◆ **SUPPLIED DATA**
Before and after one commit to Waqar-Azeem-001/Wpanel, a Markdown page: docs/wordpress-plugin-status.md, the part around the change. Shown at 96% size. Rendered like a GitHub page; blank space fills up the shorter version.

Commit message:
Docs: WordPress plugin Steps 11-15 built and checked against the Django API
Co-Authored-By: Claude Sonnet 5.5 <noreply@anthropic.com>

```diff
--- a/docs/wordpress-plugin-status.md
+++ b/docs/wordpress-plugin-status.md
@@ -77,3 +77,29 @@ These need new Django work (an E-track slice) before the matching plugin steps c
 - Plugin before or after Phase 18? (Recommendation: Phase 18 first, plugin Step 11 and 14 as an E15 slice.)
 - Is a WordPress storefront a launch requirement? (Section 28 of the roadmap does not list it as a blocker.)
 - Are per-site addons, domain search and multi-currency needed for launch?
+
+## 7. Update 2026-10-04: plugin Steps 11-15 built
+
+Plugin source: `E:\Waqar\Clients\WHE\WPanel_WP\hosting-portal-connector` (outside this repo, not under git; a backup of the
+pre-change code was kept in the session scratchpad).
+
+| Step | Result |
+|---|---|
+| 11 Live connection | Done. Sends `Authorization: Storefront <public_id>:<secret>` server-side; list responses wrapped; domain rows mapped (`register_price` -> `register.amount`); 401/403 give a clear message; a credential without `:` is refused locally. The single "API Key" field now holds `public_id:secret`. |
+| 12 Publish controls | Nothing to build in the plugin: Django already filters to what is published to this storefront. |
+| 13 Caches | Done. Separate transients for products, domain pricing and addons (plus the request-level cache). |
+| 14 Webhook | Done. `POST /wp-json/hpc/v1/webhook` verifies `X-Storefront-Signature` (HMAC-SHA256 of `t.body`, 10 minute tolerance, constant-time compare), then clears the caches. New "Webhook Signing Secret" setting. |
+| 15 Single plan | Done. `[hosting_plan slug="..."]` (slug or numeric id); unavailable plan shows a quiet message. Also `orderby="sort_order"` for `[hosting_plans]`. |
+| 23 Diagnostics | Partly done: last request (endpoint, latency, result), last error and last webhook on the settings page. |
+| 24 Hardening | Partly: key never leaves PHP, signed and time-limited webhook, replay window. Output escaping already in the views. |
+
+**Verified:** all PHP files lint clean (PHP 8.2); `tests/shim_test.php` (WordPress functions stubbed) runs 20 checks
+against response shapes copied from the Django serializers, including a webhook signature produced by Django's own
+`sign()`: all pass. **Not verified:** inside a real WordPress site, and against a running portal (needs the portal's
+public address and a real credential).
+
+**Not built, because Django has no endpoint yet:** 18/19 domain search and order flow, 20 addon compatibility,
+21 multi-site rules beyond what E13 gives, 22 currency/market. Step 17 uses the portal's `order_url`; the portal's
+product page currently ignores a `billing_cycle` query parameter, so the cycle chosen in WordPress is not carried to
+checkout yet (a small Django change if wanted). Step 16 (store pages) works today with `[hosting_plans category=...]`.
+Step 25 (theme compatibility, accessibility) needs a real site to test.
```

◆ **EXERCISE GOAL**
Find how many lines of the listing include the word "status" and answer with that count by itself.

◆ **SOLUTION TO THE EXERCISE**
3